The Need for Buddies
- British Clubs and Societies 1580-1800: The Origins of an Associational World by Peter Clark
Oxford, 516 pp, £60.00, January 2000, ISBN 0 19 820376 4
If two Englishmen were cast away on a desert island, what’s the first thing they would do? They’d set up a club. The brothers Goncourt’s celebrated quip chimes precisely with a much cherished image of the bewhiskered Victorian gent digesting the Times at the Reform or Athenaeum, before sorting out the world’s evils. But as Peter Clark, Britain’s leading urban historian, notes in a characteristically fact-packed but thoughtful study, that most English of institutions was going strong long before then.

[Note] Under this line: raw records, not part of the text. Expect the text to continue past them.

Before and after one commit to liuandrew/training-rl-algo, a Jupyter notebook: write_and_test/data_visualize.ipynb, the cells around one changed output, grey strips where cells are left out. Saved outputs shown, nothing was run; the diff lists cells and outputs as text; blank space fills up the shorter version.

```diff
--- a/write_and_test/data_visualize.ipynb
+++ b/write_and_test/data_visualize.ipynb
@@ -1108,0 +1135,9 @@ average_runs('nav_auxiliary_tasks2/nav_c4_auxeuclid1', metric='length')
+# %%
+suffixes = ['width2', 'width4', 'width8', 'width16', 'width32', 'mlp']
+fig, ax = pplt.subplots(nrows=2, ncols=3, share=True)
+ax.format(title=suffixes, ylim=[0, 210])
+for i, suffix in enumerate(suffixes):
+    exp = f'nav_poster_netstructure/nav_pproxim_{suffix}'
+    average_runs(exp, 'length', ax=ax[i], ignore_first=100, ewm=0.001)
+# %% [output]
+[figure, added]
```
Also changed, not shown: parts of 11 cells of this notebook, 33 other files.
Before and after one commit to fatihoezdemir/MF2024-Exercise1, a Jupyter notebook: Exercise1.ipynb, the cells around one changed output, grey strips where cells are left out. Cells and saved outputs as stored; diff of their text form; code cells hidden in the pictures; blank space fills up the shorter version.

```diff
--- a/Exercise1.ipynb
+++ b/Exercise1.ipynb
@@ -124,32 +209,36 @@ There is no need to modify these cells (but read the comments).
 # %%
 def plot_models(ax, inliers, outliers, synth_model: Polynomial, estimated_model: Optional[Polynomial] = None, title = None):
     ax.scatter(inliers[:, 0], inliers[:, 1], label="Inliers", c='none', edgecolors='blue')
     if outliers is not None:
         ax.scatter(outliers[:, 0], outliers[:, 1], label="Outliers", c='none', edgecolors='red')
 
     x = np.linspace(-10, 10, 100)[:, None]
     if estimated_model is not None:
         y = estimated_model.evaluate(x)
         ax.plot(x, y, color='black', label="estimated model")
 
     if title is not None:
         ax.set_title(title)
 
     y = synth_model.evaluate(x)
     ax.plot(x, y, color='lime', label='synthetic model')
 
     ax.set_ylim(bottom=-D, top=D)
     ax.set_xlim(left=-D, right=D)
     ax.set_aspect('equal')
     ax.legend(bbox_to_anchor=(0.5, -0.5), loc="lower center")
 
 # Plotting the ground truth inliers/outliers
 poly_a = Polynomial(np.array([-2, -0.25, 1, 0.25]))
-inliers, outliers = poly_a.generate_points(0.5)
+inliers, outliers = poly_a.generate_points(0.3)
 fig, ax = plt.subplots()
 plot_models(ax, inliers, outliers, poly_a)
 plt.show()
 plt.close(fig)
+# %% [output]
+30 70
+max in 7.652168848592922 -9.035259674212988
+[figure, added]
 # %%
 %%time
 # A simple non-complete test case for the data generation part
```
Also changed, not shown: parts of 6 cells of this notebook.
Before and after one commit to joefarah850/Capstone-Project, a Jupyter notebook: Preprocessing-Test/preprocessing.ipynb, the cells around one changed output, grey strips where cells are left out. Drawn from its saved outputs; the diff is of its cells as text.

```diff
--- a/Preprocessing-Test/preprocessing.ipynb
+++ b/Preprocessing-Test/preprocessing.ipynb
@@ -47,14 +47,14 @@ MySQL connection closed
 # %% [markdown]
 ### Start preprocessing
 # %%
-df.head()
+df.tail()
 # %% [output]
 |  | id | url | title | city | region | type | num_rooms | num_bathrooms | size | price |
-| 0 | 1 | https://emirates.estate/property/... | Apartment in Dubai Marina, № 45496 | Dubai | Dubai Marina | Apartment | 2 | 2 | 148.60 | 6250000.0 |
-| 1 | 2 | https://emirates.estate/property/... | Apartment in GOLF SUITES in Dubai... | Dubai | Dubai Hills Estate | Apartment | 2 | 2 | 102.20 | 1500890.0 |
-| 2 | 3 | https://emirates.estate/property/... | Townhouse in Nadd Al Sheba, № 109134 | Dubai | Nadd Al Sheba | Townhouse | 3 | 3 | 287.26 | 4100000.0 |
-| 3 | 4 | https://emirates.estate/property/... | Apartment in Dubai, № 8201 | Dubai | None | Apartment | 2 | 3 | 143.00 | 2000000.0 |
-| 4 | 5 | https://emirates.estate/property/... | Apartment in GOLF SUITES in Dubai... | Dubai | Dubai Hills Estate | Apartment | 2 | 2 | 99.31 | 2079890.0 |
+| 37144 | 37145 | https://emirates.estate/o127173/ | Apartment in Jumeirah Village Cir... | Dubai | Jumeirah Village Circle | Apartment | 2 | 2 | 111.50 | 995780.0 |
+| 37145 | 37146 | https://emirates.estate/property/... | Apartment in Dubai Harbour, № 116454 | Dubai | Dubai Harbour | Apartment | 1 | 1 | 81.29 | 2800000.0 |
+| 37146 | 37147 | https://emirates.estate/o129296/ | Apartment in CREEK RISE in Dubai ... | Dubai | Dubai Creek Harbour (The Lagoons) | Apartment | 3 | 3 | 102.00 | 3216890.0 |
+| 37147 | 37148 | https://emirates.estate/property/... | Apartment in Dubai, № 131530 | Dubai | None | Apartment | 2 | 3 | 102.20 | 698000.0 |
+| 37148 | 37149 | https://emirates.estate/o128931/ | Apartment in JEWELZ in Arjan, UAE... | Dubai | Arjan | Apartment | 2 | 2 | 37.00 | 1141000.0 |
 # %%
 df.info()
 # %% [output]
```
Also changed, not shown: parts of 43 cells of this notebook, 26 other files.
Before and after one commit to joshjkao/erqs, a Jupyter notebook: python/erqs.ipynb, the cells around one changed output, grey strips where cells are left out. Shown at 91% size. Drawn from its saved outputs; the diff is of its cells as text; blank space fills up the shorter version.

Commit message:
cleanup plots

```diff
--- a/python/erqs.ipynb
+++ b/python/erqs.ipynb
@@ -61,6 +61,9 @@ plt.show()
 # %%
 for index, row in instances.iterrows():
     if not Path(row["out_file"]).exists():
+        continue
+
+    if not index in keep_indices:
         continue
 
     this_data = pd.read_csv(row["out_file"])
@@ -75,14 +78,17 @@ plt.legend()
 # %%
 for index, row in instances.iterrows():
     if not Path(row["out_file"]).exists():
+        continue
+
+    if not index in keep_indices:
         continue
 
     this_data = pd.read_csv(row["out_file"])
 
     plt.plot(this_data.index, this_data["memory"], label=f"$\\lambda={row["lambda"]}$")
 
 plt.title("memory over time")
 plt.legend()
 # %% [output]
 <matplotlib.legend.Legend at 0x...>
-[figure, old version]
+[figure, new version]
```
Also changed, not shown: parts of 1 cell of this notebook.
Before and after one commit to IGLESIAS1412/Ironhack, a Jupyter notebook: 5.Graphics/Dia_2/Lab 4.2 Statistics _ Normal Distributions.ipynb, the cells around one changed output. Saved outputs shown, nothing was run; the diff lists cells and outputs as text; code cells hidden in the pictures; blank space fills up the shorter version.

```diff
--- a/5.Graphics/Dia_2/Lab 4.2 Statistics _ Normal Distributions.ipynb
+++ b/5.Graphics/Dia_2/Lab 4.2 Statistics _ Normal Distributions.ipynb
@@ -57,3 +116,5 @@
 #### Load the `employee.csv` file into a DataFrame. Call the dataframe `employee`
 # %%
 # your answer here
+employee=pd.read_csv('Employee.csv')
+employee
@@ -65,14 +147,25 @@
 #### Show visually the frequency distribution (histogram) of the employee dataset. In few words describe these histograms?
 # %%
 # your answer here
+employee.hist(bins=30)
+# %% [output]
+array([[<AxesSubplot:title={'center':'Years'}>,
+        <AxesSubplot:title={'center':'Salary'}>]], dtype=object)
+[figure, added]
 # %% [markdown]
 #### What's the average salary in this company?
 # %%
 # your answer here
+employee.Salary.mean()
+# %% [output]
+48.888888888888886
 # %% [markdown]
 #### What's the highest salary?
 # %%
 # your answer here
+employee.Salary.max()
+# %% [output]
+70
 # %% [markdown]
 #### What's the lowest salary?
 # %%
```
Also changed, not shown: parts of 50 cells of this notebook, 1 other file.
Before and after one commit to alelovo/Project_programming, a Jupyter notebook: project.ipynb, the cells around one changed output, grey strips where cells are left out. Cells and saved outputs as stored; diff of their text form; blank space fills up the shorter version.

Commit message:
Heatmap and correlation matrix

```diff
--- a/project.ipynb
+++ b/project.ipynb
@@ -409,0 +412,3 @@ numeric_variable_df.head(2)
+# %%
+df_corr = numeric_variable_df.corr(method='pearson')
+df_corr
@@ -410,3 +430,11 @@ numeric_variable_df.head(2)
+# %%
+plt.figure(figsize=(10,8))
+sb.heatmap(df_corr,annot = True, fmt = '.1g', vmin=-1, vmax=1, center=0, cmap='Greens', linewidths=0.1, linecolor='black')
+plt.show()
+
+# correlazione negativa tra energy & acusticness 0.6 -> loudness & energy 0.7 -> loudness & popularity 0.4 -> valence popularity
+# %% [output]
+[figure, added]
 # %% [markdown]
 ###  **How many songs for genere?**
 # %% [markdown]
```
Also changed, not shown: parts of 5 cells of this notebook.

Indeed, Sam Johnson’s beloved ‘clubbable’ men must have been in clover in 18th-century England. In those days Oxford offered the Eternal Club, the Jelly Bag Society, or the Town Smarts, whose members decked themselves out in white stockings, silver buckles and frilly shirts; and after dining at one of these, you could go on to the catch club, the poetry and philosophical club, the bell-ringing club, the antiquarian society, or a variety of benefit, cricket, botanical, rowing and other college clubs, to say nothing of the Anti-Gallicans and the Irish and Welsh clubs, or your pick of the masonic lodges.
Johnson’s biographer would have found Georgian Edinburgh brimming over with convivial hangouts. Citizens could choose from more than twenty different types, ranging from dining and social clubs to the religious, literary, medical, musical, masonic and benefit. Old Reekie’s ladies were praised for gathering themselves into ‘select and voluntary societies for the improvement of their knowledge’, among them the Fair Intellectual Club, founded soon after the Act of Union.
It didn’t even need a great city to provide a critical mass. Take Maidstone. In addition to the Maidstone Society for Useful Knowledge – which, stunningly, had Benjamin Franklin, the Sanskrit scholar Sir William Jones and the agriculturalist Arthur Young among its corresponding members – that one-horse Kentish town boasted a humane society, assorted drinking and dining clubs, an agricultural society, concert and music societies, trapball and card societies, a book society, a cricket club, party-political clubs, a bachelors’ club, freemen societies, benefit clubs, a masonic lodge and, by the mid-1790s, a radical Corresponding Society and an opposing Loyalist association.
Inevitably, however, London was the clubbers’ heaven, with, it was claimed, up to twenty thousand men assembling nightly in its clubs. Of the staggering two thousand societies said to have met there in early Georgian times, many were social, like the Sublime Society of Beefsteaks, some debating, like the Robin Hood, while others were aesthetic, like the Society of Dilettanti. When, early in George III’s reign, the Duchess of Newcastle drew up her own guide to ‘what’s on in London’, she listed not merely theatres, pleasure gardens and so on, but ‘the Macaroni Club, Boodle’s Club ... the Goose-trees Club, Savoir Vivre Club, Bill of Rights, Royal Society, Antiquarian Society, Tiptop, Border, Constitutional Society ... Bucks, and Anti-Gallican’.
If the Kit-Kat had once been the great talking shop of the Whig grandees and men of letters, pride of place went later on to Johnson’s Literary Club, whose gatherings at the Turk’s Head in Gerrard Street included Burke, Reynolds, Goldsmith, Sir Joseph Banks, Burney, Garrick, Sheridan, Gibbon and Adam Smith. In their role as self-appointed custodians of culture, literary clubs combined some of the functions of the Paris salon and the university the capital lacked.